■ PROMPT
Read the listing below and copy out each line where the word "print" occurs.

■ DATA SUPPLIED
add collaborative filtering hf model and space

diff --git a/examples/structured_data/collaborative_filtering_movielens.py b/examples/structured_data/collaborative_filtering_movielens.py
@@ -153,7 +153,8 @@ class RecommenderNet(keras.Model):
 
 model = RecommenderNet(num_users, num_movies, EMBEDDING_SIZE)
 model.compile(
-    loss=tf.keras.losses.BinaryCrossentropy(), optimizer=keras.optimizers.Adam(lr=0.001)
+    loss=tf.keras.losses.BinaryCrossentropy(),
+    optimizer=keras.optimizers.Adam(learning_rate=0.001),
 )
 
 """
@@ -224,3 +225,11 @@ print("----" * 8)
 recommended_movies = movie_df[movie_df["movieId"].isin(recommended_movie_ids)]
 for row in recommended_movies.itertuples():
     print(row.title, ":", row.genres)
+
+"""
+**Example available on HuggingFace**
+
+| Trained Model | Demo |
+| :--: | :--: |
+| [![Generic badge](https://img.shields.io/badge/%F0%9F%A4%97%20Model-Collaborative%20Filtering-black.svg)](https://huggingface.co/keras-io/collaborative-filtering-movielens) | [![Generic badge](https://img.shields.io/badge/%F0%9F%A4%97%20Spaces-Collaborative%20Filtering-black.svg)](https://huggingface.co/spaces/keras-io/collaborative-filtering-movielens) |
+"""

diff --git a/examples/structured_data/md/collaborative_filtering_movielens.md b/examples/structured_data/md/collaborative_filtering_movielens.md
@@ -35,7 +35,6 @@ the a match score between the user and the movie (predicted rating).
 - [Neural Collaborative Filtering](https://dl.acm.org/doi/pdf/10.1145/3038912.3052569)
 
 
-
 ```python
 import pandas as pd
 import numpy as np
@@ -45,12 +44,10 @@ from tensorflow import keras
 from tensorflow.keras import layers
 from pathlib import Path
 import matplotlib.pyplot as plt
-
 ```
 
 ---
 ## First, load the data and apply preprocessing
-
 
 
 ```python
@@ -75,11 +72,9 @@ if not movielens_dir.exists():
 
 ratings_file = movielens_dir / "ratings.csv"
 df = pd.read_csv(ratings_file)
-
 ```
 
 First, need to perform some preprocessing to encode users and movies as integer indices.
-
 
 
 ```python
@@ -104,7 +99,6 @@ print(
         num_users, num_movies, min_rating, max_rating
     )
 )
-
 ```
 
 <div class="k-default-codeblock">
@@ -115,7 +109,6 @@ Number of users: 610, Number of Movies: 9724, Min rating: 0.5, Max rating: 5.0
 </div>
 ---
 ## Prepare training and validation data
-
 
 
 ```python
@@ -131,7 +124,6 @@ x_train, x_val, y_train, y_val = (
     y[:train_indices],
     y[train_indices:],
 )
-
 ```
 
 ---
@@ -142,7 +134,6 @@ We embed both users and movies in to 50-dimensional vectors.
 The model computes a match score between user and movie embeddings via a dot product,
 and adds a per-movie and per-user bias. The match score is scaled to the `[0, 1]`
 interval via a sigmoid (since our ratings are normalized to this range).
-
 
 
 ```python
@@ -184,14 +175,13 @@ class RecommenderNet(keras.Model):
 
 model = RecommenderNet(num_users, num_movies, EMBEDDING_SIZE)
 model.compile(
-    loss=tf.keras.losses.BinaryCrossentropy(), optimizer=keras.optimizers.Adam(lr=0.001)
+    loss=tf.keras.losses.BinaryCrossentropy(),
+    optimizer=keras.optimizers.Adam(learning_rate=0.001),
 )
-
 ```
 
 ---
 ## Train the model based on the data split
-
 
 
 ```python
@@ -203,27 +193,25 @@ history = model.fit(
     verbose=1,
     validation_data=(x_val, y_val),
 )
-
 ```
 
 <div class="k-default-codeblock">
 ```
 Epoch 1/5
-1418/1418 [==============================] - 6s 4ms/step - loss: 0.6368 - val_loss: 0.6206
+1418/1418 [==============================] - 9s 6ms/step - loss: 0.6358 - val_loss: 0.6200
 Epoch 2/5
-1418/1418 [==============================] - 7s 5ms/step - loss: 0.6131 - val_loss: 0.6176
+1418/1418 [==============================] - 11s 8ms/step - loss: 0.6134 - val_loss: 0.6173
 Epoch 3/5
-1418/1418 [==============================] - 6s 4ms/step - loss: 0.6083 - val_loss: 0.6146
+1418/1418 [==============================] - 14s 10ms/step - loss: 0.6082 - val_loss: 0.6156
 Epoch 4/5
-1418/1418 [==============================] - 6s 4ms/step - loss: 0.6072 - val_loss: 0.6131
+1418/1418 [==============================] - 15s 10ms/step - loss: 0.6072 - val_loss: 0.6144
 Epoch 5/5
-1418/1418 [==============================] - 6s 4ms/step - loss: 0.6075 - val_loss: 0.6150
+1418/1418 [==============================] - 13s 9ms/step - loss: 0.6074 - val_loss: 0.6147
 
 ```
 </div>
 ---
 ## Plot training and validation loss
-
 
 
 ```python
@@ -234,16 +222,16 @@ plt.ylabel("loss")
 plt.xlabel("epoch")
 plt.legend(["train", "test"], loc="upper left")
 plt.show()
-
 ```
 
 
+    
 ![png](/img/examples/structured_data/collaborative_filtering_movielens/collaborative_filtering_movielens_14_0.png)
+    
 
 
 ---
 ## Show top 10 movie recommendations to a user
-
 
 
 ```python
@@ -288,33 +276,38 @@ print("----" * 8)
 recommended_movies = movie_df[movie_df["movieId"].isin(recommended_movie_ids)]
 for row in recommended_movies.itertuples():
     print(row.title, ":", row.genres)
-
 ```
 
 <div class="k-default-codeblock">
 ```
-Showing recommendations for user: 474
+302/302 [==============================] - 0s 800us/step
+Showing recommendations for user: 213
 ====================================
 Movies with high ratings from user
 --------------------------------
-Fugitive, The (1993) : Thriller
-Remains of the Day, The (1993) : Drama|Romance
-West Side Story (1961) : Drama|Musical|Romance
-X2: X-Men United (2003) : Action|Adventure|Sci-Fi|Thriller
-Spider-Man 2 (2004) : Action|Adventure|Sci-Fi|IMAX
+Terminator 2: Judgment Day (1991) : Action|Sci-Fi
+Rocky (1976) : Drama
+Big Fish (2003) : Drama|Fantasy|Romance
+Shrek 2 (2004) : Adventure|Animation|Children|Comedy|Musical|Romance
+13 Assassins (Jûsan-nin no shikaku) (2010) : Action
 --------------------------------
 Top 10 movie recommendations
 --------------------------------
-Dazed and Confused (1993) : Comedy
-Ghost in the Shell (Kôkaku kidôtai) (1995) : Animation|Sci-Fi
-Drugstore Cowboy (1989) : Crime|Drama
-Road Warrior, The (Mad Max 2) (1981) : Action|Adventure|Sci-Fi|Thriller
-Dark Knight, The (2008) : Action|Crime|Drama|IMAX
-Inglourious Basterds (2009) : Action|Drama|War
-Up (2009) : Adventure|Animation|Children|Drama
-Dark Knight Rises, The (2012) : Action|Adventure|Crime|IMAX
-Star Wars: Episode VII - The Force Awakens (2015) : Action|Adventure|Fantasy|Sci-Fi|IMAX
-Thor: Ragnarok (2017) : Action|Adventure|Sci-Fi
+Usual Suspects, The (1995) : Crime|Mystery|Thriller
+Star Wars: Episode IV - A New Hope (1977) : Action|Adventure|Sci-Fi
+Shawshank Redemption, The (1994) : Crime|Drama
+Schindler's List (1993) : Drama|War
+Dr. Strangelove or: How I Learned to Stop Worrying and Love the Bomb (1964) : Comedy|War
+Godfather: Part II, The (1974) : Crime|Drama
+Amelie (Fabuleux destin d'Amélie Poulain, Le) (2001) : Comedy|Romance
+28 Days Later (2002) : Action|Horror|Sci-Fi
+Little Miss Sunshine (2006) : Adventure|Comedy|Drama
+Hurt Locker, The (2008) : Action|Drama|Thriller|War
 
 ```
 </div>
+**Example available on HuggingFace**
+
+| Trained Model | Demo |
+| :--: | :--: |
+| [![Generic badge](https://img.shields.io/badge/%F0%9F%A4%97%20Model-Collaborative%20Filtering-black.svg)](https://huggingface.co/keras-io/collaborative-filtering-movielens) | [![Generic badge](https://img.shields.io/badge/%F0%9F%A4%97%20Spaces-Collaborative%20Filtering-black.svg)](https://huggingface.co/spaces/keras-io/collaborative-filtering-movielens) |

■ ANSWER
@@ -224,3 +225,11 @@ print("----" * 8)
     print(row.title, ":", row.genres)
@@ -104,7 +99,6 @@ print(
@@ -288,33 +276,38 @@ print("----" * 8)
     print(row.title, ":", row.genres)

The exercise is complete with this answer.